> Task item
Your task is to copy every line of the records below that contains "marginRight".

Segment Start: Information provided

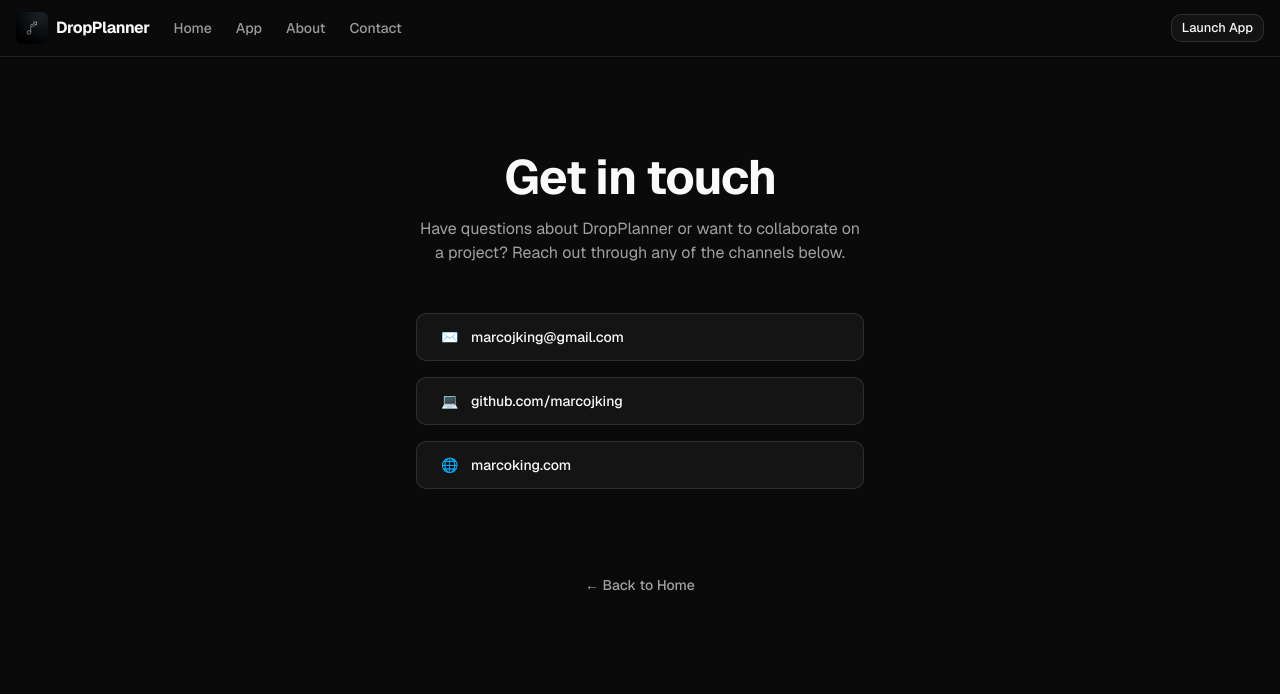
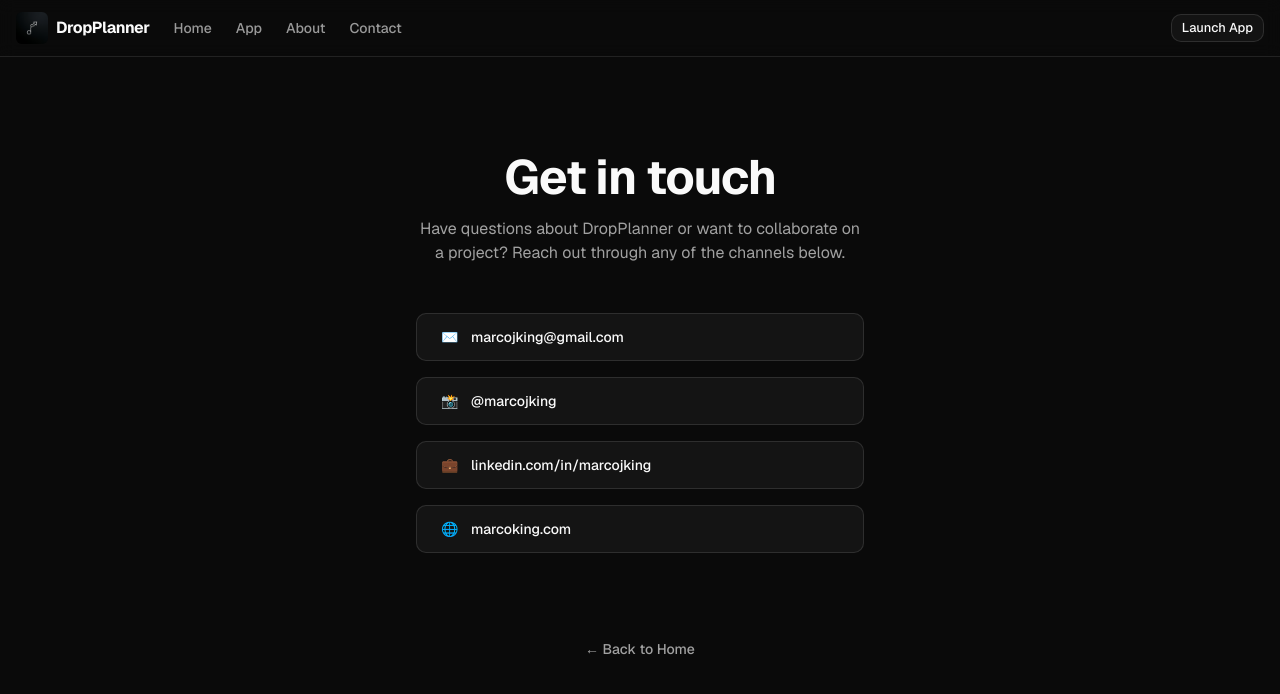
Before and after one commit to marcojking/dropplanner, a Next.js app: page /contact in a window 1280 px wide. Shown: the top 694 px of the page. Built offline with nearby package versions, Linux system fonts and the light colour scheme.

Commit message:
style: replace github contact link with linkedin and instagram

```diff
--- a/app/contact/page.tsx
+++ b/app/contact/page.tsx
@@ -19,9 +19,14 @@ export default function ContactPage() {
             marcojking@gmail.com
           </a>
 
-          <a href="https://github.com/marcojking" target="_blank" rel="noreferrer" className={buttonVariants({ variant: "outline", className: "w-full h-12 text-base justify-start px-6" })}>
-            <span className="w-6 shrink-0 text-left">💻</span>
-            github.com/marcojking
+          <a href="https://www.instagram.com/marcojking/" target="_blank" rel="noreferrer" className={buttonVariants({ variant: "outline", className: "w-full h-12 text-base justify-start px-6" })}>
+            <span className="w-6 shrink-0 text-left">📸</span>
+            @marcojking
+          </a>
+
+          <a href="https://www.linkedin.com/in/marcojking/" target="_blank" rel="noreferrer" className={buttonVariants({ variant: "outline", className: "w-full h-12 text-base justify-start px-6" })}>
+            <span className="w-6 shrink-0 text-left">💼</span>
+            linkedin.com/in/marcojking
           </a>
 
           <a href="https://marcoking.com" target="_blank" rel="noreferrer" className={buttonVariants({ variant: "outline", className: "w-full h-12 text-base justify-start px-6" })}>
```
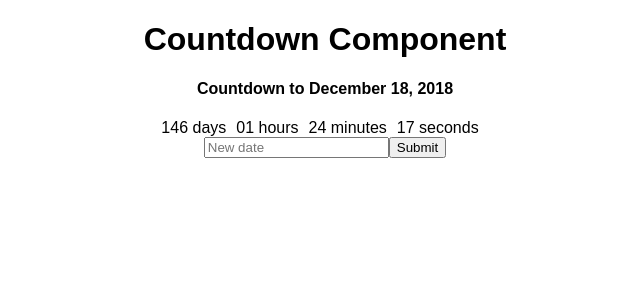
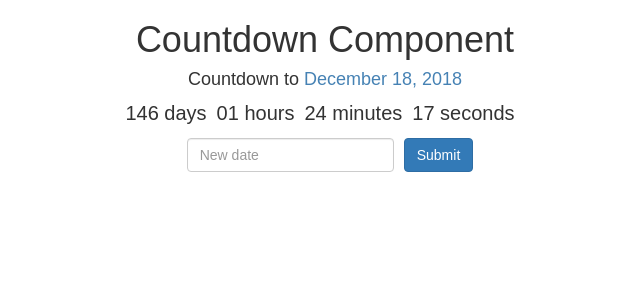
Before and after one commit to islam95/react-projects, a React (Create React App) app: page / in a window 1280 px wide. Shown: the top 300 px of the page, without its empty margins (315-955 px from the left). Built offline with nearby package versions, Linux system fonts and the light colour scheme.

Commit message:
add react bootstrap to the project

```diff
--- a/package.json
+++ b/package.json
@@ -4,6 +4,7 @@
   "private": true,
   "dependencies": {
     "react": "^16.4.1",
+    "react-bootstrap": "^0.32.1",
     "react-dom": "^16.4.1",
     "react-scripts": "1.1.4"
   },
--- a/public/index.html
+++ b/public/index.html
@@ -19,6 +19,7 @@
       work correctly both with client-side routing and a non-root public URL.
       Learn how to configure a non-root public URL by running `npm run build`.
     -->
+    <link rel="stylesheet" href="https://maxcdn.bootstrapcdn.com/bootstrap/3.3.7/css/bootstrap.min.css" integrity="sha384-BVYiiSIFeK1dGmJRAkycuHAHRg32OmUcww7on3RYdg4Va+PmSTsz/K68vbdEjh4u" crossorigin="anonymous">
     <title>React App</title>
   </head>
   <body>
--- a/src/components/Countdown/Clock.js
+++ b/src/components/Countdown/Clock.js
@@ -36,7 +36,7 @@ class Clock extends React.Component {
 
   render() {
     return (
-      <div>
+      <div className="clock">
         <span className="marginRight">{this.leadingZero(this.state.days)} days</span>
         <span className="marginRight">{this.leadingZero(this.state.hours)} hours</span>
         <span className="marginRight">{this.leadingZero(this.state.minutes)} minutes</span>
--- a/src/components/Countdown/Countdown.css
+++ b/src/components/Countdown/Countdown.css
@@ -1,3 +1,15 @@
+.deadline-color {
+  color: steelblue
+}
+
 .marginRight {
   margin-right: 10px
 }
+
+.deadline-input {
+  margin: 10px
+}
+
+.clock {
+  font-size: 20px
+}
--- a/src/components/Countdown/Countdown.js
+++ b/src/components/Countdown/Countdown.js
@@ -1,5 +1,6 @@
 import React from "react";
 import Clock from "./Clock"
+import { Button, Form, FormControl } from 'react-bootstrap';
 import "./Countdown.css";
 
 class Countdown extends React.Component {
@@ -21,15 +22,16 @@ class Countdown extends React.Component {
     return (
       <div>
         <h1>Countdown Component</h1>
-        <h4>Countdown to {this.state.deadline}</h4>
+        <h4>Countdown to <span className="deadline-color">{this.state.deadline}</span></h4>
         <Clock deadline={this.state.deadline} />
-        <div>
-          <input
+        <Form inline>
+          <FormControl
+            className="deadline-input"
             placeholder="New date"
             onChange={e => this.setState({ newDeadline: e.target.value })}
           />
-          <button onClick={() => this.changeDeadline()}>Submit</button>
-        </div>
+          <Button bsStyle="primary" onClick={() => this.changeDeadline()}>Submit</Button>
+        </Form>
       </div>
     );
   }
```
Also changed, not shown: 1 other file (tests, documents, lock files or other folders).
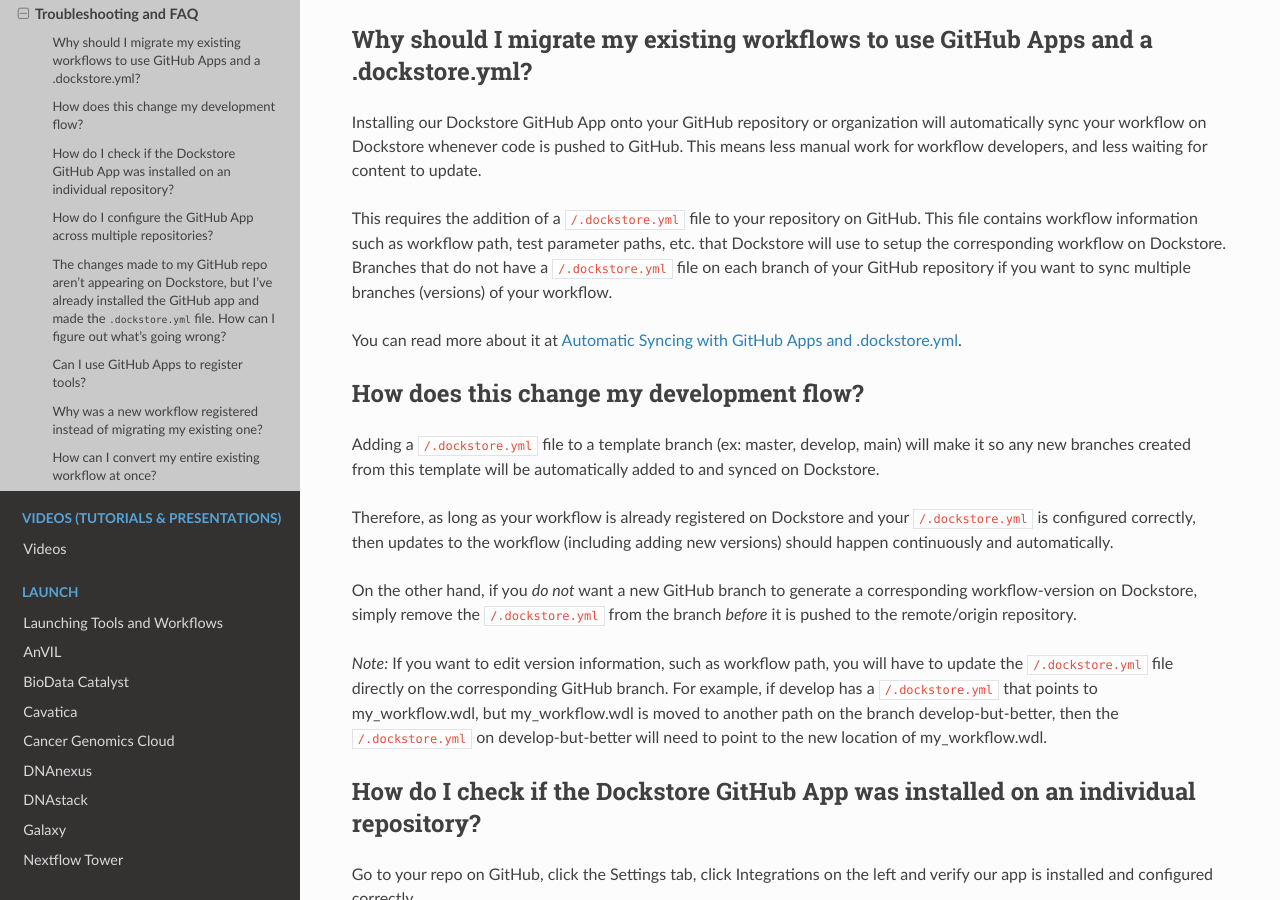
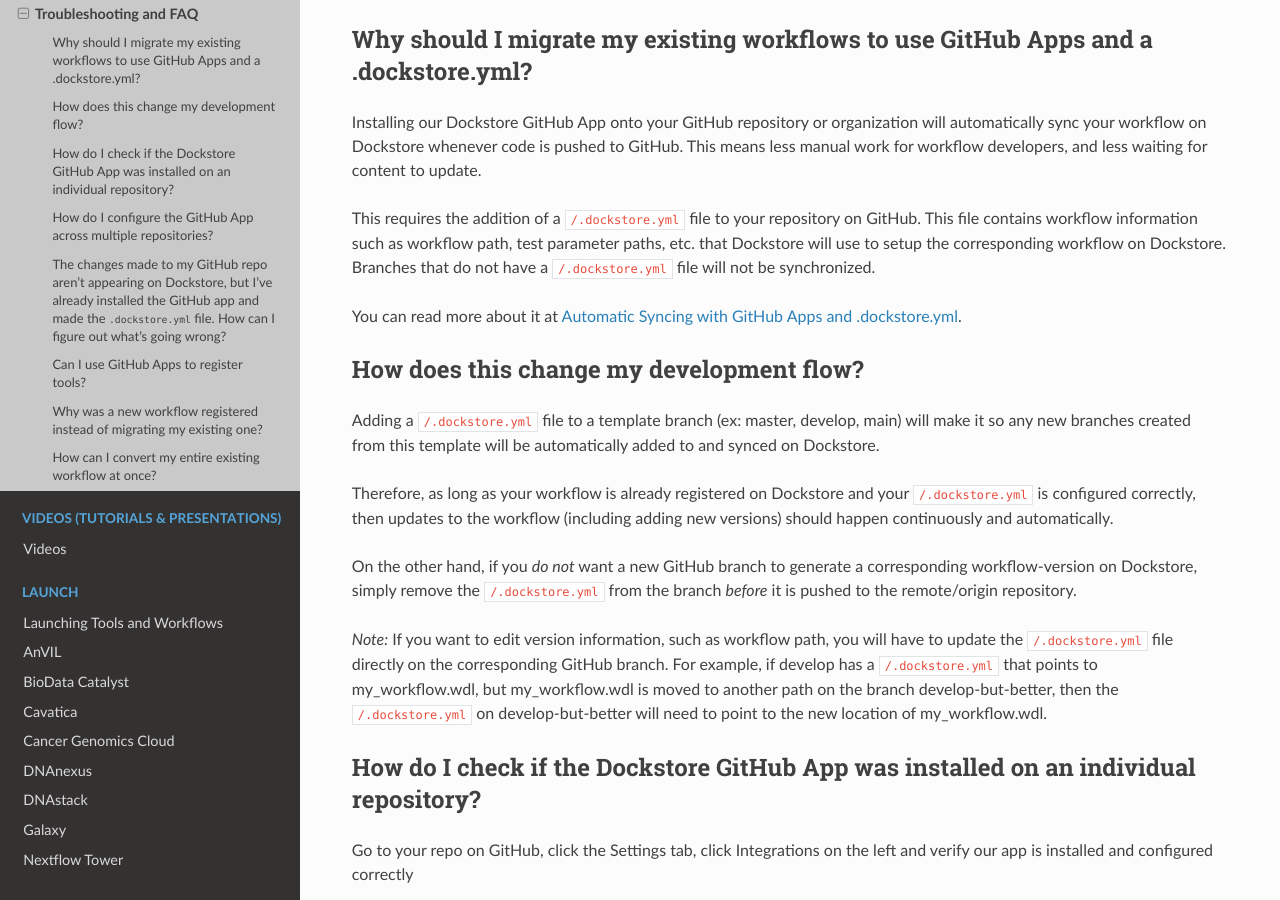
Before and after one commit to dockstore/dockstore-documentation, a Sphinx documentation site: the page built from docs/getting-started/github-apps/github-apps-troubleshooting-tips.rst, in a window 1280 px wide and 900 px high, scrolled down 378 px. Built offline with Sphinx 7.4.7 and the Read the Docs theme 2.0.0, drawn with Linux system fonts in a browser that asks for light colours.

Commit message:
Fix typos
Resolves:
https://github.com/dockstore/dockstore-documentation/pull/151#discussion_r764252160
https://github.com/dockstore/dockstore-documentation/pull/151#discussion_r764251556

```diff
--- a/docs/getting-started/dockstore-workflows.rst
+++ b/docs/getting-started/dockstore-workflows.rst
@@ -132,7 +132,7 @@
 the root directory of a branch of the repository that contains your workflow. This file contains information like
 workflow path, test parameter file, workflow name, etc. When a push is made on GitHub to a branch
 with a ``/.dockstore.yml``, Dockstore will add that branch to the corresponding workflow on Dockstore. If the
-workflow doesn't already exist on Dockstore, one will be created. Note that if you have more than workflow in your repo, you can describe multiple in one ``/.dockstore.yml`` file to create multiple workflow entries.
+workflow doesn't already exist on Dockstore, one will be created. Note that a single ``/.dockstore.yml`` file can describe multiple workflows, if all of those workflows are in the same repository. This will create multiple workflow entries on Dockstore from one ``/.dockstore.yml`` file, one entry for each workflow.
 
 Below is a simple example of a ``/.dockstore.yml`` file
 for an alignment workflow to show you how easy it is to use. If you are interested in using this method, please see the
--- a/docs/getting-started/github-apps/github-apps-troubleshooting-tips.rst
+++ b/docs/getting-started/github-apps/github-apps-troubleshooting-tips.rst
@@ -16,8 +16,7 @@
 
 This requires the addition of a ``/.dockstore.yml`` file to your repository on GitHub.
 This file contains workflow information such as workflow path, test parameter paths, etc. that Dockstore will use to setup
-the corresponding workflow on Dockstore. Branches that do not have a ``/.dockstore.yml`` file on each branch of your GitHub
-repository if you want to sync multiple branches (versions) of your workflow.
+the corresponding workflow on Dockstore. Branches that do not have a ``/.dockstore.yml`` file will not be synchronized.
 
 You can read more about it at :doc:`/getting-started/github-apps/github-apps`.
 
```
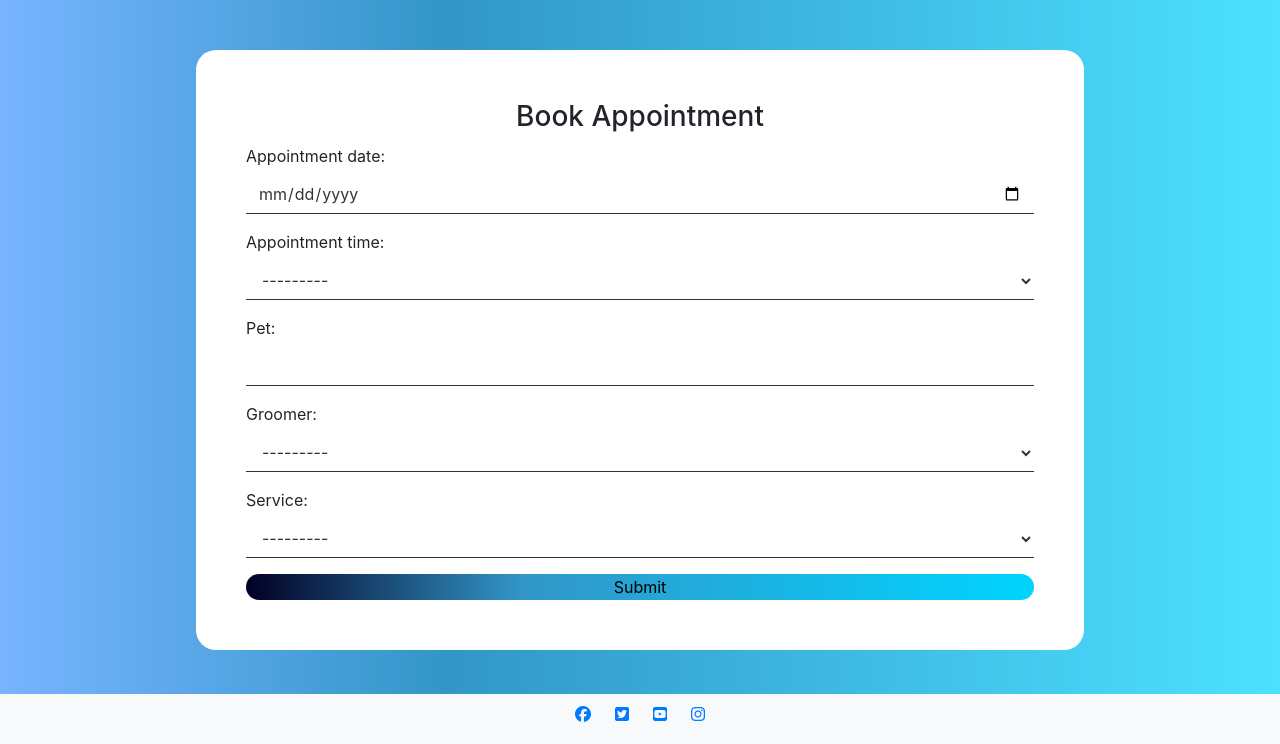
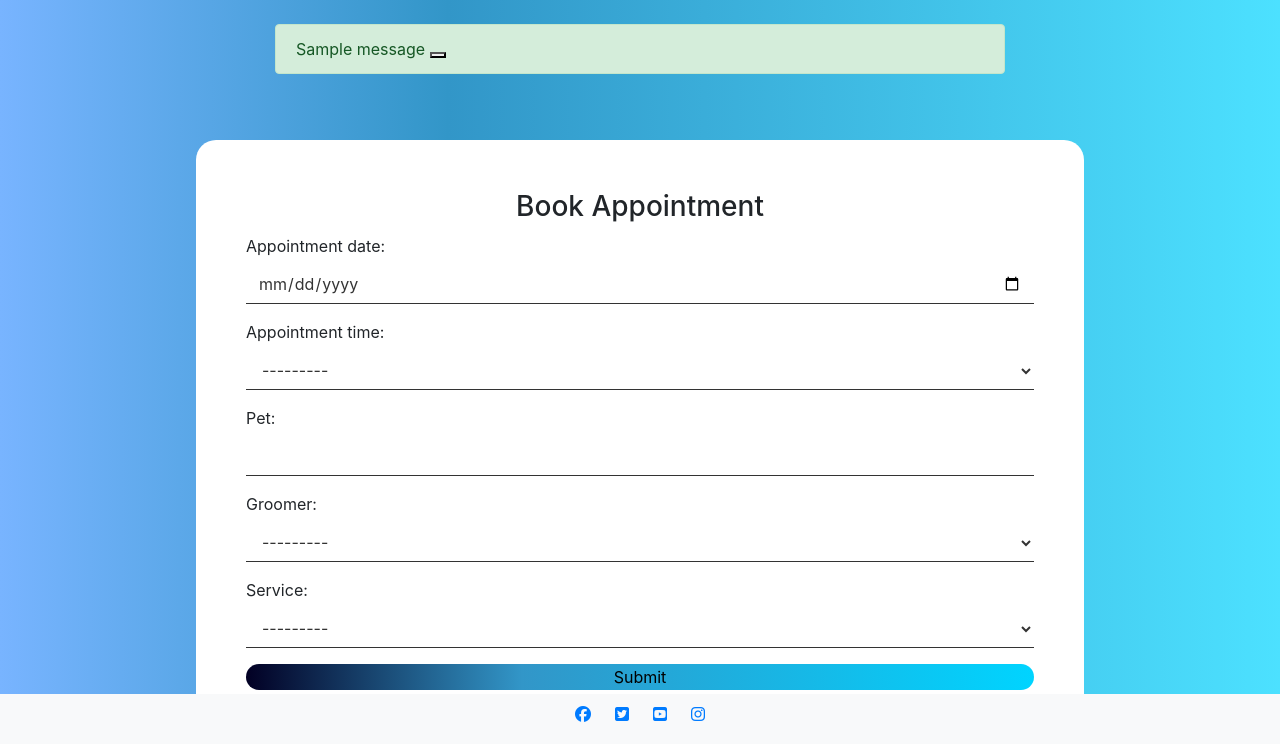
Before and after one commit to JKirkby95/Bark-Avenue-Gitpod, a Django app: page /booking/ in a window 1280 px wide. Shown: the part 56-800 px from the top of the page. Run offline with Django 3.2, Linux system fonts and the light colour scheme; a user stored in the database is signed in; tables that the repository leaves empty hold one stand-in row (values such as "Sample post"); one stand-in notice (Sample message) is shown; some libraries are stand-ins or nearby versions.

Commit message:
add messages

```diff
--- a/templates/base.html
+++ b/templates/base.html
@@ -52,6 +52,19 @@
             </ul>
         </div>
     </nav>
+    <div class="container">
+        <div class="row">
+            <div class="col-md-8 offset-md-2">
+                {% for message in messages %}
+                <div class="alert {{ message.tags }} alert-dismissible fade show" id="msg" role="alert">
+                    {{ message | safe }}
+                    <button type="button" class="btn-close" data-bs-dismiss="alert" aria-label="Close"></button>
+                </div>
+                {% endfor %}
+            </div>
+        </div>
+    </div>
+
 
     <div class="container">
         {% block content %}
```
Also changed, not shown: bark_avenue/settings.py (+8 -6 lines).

Segment End: Information provided

> Exercise solution
         <span className="marginRight">{this.leadingZero(this.state.days)} days</span>
         <span className="marginRight">{this.leadingZero(this.state.hours)} hours</span>
         <span className="marginRight">{this.leadingZero(this.state.minutes)} minutes</span>
 .marginRight {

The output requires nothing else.